These “formulated” weedkillers are commonly used in agriculture, leaving residues in food and water, as well as public spaces such as golf courses, parks and children’s playgrounds.
The tests are part of the US National Toxicology Program’s (NTP) first-ever examination of herbicide formulations made with the active ingredient glyphosate, but that also include other chemicals. While regulators have previously required extensive testing of glyphosate in isolation, government scientists have not fully examined the toxicity of the more complex products sold to consumers, farmers and others.
Monsanto introduced its glyphosate-based Roundup brand in 1974. But it is only now, after more than 40 years of widespread use, that the government is investigating the toxicity of “glyphosate-based herbicides” on human cells.
Lee opens by revealing the government sanctioned poison pusher, Monsanto’s backdoor deals. Cancer causing pesticides like Roundup were widely used, despite science to prove otherwise, but the company made a concerted effort to get scientists, the media, and the government, on their side by filling their pockets or intimidating them. Monsanto also has unholy partnerships with universities which taints scientific research even further. But they did such a good job of hiding this that only few media organizations could actually see through the fine print.
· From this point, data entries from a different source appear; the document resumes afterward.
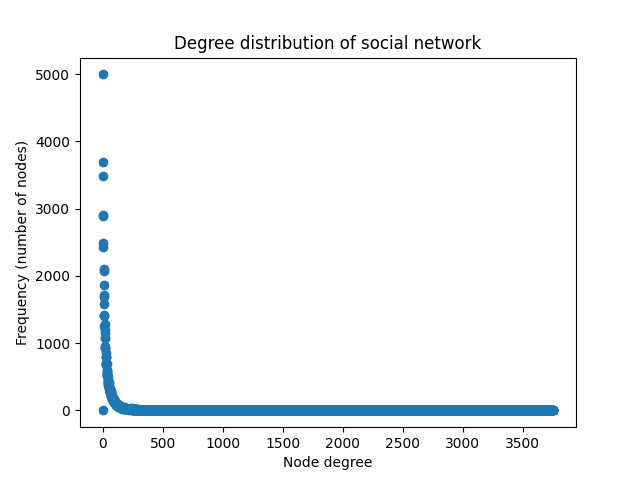
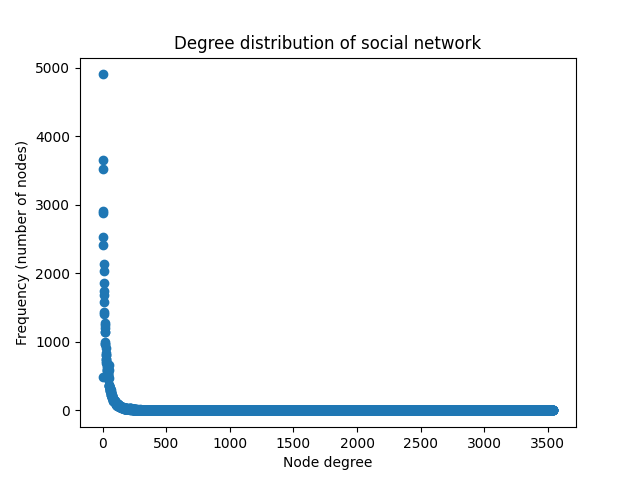
Smart attack added

diff --git a/runner.py b/runner.py
@@ -16,11 +16,12 @@ class Runner:
     def __init__(self, args):
         self.args = args
         self.name = self.args.network
+        self.p = self.args.p
 
         self.network = generate_network(self.name)
 
-        self.attack = Attack(self.network, self.args.nnode)
-        self.defense = Defense(self.network, self.args.nnode)
+        self.attack = Attack(self.network, self.args.n_edge)
+        self.defense = Defense(self.network, self.args.n_edge)
 
         self.metric = Robustness_metric(self.network)
 
@@ -32,6 +33,9 @@ class Runner:
 
     def run(self):
 
+        print('Initiating experiment on {}'.format(self.name))
+        print('Network information \n', nx.info(self.network))
+
         molly_reed = []
         for i in range(self.args.niter):
 
@@ -40,16 +44,15 @@ class Runner:
                 self.network = self.defense.random_defense()
 
             elif self.args.algorithm == 'smart':
-                self.network = self.attack.smart_attack()
+                self.network = self.attack.smart_attack(self.p)
                 self.network = self.defense.smart_defense()
 
-            if self.args.criterion == "molly_reed":
-                val = self.metric.molly_reed()
+            val = self.metric.molly_reed()
+            molly_reed.append(val)
 
             if i % 100 == 0:
+                plot_mr_robustness(molly_reed, self.results_dir, self.name)
                 degree_dist(self.network, self.results_dir, self.name, i)
-
-            molly_reed.append(val)
 
         plot_mr_robustness(molly_reed, self.results_dir, self.name)
         degree_dist(self.network, self.results_dir, self.name, i)

diff --git a/utils/misc.py b/utils/misc.py
@@ -13,12 +13,13 @@ def get_args():
     parser = argparse.ArgumentParser("Experiment Hyperparamters")
     parser.add_argument("--network", type=str, default='social network', help="network name",
                         choices=['social network', 'p2p network', 'email network', 'as network'])
-    parser.add_argument("--algorithm", type=str, default='random', help="algorithm name",
+    parser.add_argument("--algorithm", type=str, default='smart', help="algorithm name",
                         choices=['random', 'smart'])
     parser.add_argument("--criterion", type=str, default='molly_reed', help="robustness metric",
                         choices=['molly_reed'])
-    parser.add_argument("--niter", type=int, default=200, help="number of steps in experiment")
-    parser.add_argument("--nnode", type=int, default=1000, help="number of nodes chosen to remove edges")
+    parser.add_argument("--niter", type=float, default=1000, help="number of steps in experiment")
+    parser.add_argument("--n_edge", type=float, default=100, help="number of randomly selected edges")
+    parser.add_argument("--p", type=float, default=0.01, help="probability of selection in smart algorithm")
 
     return parser.parse_args()
 

diff --git a/algorithm/attack.py b/algorithm/attack.py
@@ -1,3 +1,4 @@
+import numpy as np
 import random
 import networkx as nx
 
@@ -10,6 +11,8 @@ class Attack():
 
     def random_attack(self):
 
+        # Random attack selects n edges at random and removes them from the network
+
         edges = list(self.G.edges())
 
         if not edges:
@@ -21,5 +24,21 @@ class Attack():
             return self.G
 
 
-    def smart_attack(self):
+    def smart_attack(self, p):
+
+        # Smart attack follows this processs
+        # 1. Select the top p% of nodes with the highest degree
+        # 2. Randomly sample a set of edges from each of the selected node
+
+        degree = sorted(self.G.degree, key=lambda x: x[1], reverse=True)
+        node_select = degree[:(int(len(degree) * p))]
+
+        for node in node_select:
+
+            edge = list(self.G.edges(node[0]))
+            random_edge = random.sample(edge, int(len(edge) * p))
+
+            for i in random_edge:
+                self.G.remove_edge(i[0], i[1])
+
         return self.G

diff --git a/README.md b/README.md
@@ -9,6 +9,10 @@ Project Description:
 - This is Python implementation for Network Destroy-Repair Game.
 
 Hyperparamters:
+- Network: there are four available networks, including social network, p2p network, autonomous system network and email networks.
+- Algorithm: attack and defense algorithms can be random or smart
+- Number of iterations (niter): number of time steps an experiment is expected to perform
+- Number of nodes (nnodes): number of edges that a random algorithm selects for removal
 
 ## Usage
 
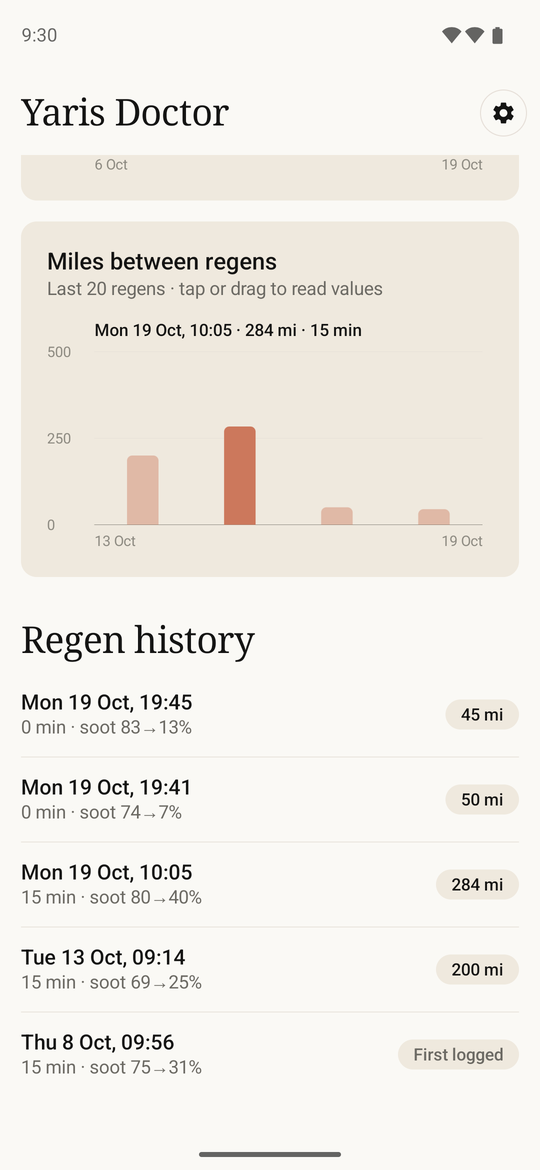
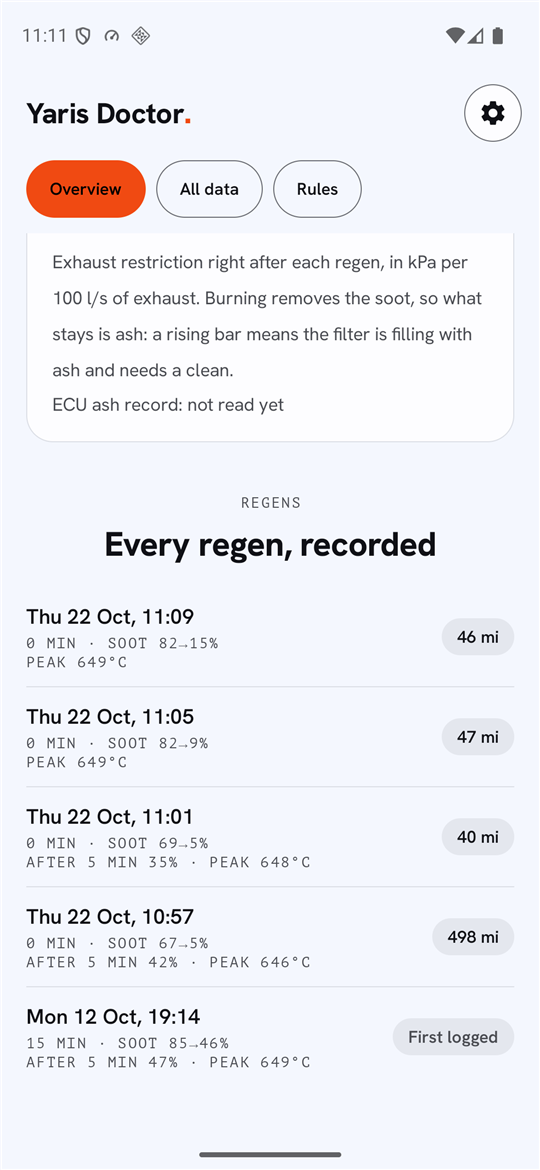
README: new screenshots of the current design
Taken on the S25 emulator in Debug mode: the Overview during a regen with
the edge light, the regen history list, Settings (no DPF codes section any
more) and the regen notification with its burn-off bar.

Claude-Session: https://claude.ai/code/session_01SUMZ4XT56gB277kzJMW7pP

diff --git a/README.md b/README.md
@@ -7,9 +7,9 @@ When the car starts and the dongle powers up, the app connects by itself and log
 It replaces DPFViewer, an earlier ESP32 + TFT dashboard that read the same values.
 
 <p align="center">
-  <img src="docs/screenshots/main-regen.png" width="200" alt="Main screen during a regen: Keep driving callout, soot load, miles since last regen, soot chart, with the coral edge light">
-  <img src="docs/screenshots/history.png" width="200" alt="Miles-between-regens chart and regen history">
-  <img src="docs/screenshots/settings.png" width="200" alt="Settings: dongle, logging, notifications, edge light and units">
+  <img src="docs/screenshots/main-regen.png" width="200" alt="Overview during a regen: health warnings, the Keep driving callout and the soot load card, with the coral edge light">
+  <img src="docs/screenshots/history.png" width="200" alt="Regen history: each regen with its duration, soot before and after, soot 5 min later, peak DPF temperature and distance since the previous one">
+  <img src="docs/screenshots/settings.png" width="200" alt="Settings: dongle, logging, regen notification, Live Updates, edge light, units and model year">
 </p>
 <p align="center">
   <img src="docs/screenshots/notification.png" width="400" alt="Regen notification with temperature, soot and burn-off progress">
This and more on Redacted Tonight.
More than 800 people with cancer are suing Monsanto, the maker of Roundup, over claims the glyphosate-based herbicide caused non-Hodgkin’s lymphoma.
Decades ago, Monsanto was able to persuade the EPA to change the classification of glyphosate from a Class C Carcinogen (suggestive carcinogenic potential) to Class E, which means there is evidence of non-carcinogenicity in humans
New research revealed a strong connection between large-scale Monarch butterfly deaths and glyphosate application.